In fact, gays serve openly in the military now; they do it in Britain. American and British troops have served together in Afghanistan and Iraq without this causing damage to morale and cohesion. They also serve openly in the IDF, one of the finest fighting forces in the world, although their leadership could use a refresher course after Lebanon. Both armies work jointly with American forces, and 22 other nations also allow gays and lesbians to serve without hiding themselves.
. . . .
If gays and lesbians were the cause of degraded morale and unit cohesion, then that damage would occur regardless of whether they kept quiet or not. If the Pentagon argues that the revelation causes the damage, then the problem isn't the gays or lesbians, but the bigots in the ranks that suddenly find out about them. That sounds exactly like the problem that the Pentagon had when it considered desgregating the services after World War II, and they finally rejected the option of coddling the bigots.
So should we now. Perhaps wartime makes for a difficult circumstance for a policy change, but this war will likely be generational, and we need as much support as we can muster.
Britain has allowed gays to serve openly for years, and they still field strong military forces. In fact, the British turn to gay-rights groups to help them recruit for the British Navy. Israel can beat any force except ours and the British that dare fight them in open warfare. Obviously gays have not eroded their combat effectiveness. Why should we continue to keep able and willing men on the sidelines when we can use all of the otherwise-qualified volunteers we can get? Barry Goldwater said it best when he declared that the only consideration that mattered to him was whether soldiers could shoot straight. Let's stop playing hypocritical games and allow patriotic men and women to wear the uniform and defend the nation.
14 September 2006
Asking and telling it like it is
Ed Morrissey, of the Captain's Quarters blog, is one of the best opinion journalists around, online or off.

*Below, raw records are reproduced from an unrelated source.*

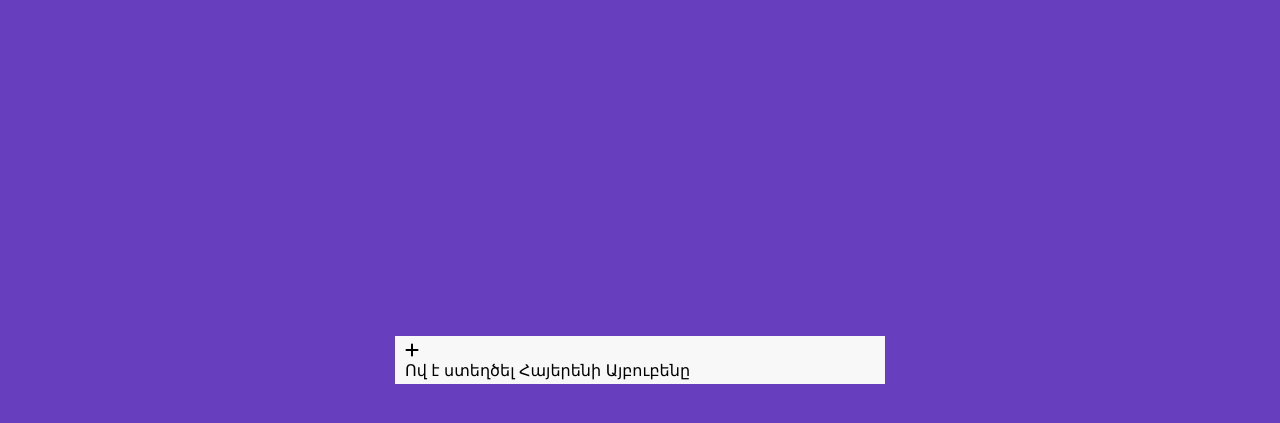
Repository: vardgeshakobyann/Accordion-ReactJS
Page: /
These files come from the project's save history. The page is drawn as it stood at one moment and after the next save; the edit follows.
The browser window is 1280 px wide. The pictures show the whole page.
The project was rebuilt for these pictures with package versions that can differ from the ones it lists, and the page was loaded fresh each time.

Above is the page before, as saved 2025-06-11 09:17:16.

### public/index.html
<!DOCTYPE html>
<html lang="en">
  <head>
    <meta charset="utf-8" />
    <link rel="icon" href="%PUBLIC_URL%/favicon.ico" />
    <meta name="viewport" content="width=device-width, initial-scale=1" />
    <meta name="theme-color" content="#000000" />
    <meta
      name="description"
      content="Web site created using create-react-app"
    />
    <link rel="apple-touch-icon" href="%PUBLIC_URL%/logo192.png" />
    <!--
      manifest.json provides metadata used when your web app is installed on a
      user's mobile device or desktop. See https://developers.google.com/web/fundamentals/web-app-manifest/
    -->
    <link rel="manifest" href="%PUBLIC_URL%/manifest.json" />
    <!--
      Notice the use of %PUBLIC_URL% in the tags above.
      It will be replaced with the URL of the `public` folder during the build.
      Only files inside the `public` folder can be referenced from the HTML.

      Unlike "/favicon.ico" or "favicon.ico", "%PUBLIC_URL%/favicon.ico" will
      work correctly both with client-side routing and a non-root public URL.
      Learn how to configure a non-root public URL by running `npm run build`.
    -->
      <link rel="stylesheet" href="https://cdnjs.cloudflare.com/ajax/libs/font-awesome/6.7.2/css/all.min.css" integrity="sha512-Evv84Mr4kqVGRNSgIGL/F/aIDqQb7xQ2vcrdIwxfjThSH8CSR7PBEakCr51Ck+w+/U6swU2Im1vVX0SVk9ABhg==" crossorigin="anonymous" referrerpolicy="no-referrer" />
    <title>React App</title>
  </head>
  <body>
    <noscript>You need to enable JavaScript to run this app.</noscript>
    <div id="root"></div>
    <!--
      This HTML file is a template.
      If you open it directly in the browser, you will see an empty page.

      You can add webfonts, meta tags, or analytics to this file.
      The build step will place the bundled scripts into the <body> tag.

      To begin the development, run `npm start` or `yarn start`.
      To create a production bundle, use `npm run build` or `yarn build`.
    -->
  </body>
</html>

### src/index.js
import ReactDOM from 'react-dom/client';
import './index.css';
import App from './App';

const root = ReactDOM.createRoot(document.getElementById('root'));
root.render(<App />);

### src/index.css
* {
  margin: 0;
  padding: 0;
  box-sizing: border-box;
}

body {
  margin: 0;
  font-family: -apple-system, BlinkMacSystemFont, 'Segoe UI', 'Roboto', 'Oxygen',
    'Ubuntu', 'Cantarell', 'Fira Sans', 'Droid Sans', 'Helvetica Neue',
    sans-serif;
  -webkit-font-smoothing: antialiased;
  -moz-osx-font-smoothing: grayscale;
  background: #673EBD;
}

code {
  font-family: source-code-pro, Menlo, Monaco, Consolas, 'Courier New',
    monospace;
}

### src/App.js
import './App.css';
import Accordion from './components/Accordion/Accordion';

function App() {
  return (
    <div className="App">
      <Accordion />
    </div>
  );
}

export default App;

### src/App.css
.App {
  width: 100%;
  height: 100vh;
  display: flex;
  justify-content: center;
  align-items: center;
}

### src/components/Accordion/Accordion.jsx
import './accordion.css';
import { data } from '../../DB';
import AccordionItem from '../AccordionItem/AccordionItem';

const Accordion = () => {
    return (
        <div className="accordion">
            {
                data.map((el) => {
                    return (
                        <AccordionItem
                            key={el.id}
                            question={el.question}
                        />
                    )
                })
            }
        </div>
    )
}

export default Accordion;

### src/components/Accordion/accordion.css
.accordion {
    width: 490px;
    border-radius: 4px;
}

### src/DB.js
export const data = [
    {
        id: 1,
        question: "Ով է ստեղծել Հայերենի Այբուբենը",
        answer: "Մեսրոպ Մաշտոցը 405թ -ին 5րդ դարում",
        isComplited: false,
        open: false
    }
];

### src/components/AccordionItem/AccordionItem.jsx
import './accordionItem.css';

const AccordionItem = ({question}) => {
    return (
        <div className="accordionItem">
            <div className="header">
                <div className="leftBlock">
                    <i className="fa-solid fa-plus"></i>
                    <p>{question}</p>
                </div>
                <div className="rightBlock"></div>
            </div>
        </div>
    )
}

export default AccordionItem;

### src/components/AccordionItem/accordionItem.css
.accordionItem {
    width: 100%;
}

.accordionItem .header {
    width: 100%;
    height: 48px;
    background: #F8F8F8;
    padding: 10px;
    display: flex;
    justify-content: space-between;
    align-items: center;
}

After the next save:
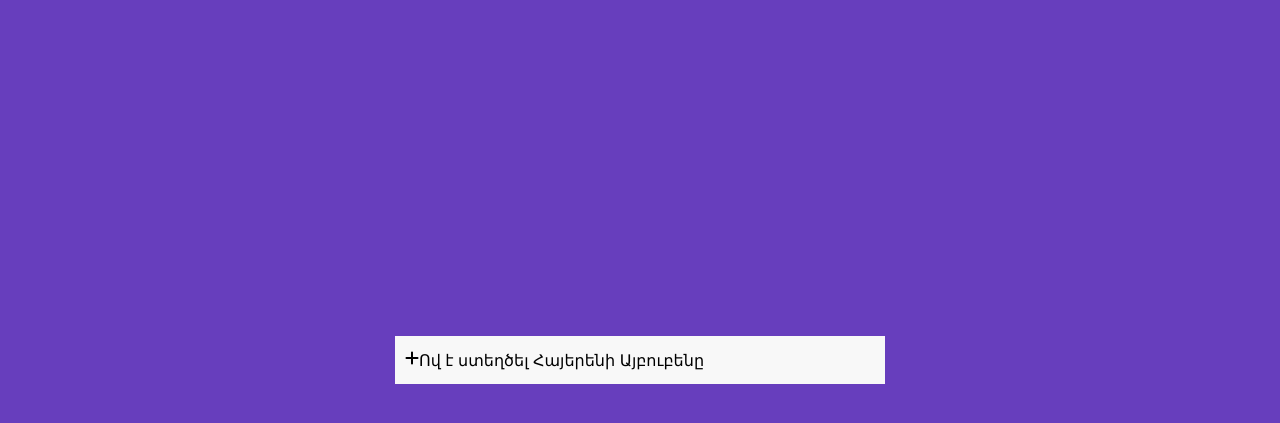
Saved 18 s later.
--- a/src/components/AccordionItem/accordionItem.css
+++ b/src/components/AccordionItem/accordionItem.css
@@ -11,3 +11,7 @@
     justify-content: space-between;
     align-items: center;
 }
+
+.accordionItem .header .leftBlock {
+    display: flex;
+}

Today, he thoughtfully and concisely exposes the hypocrisy of the military's "Don't Ask, Don't Tell" policy: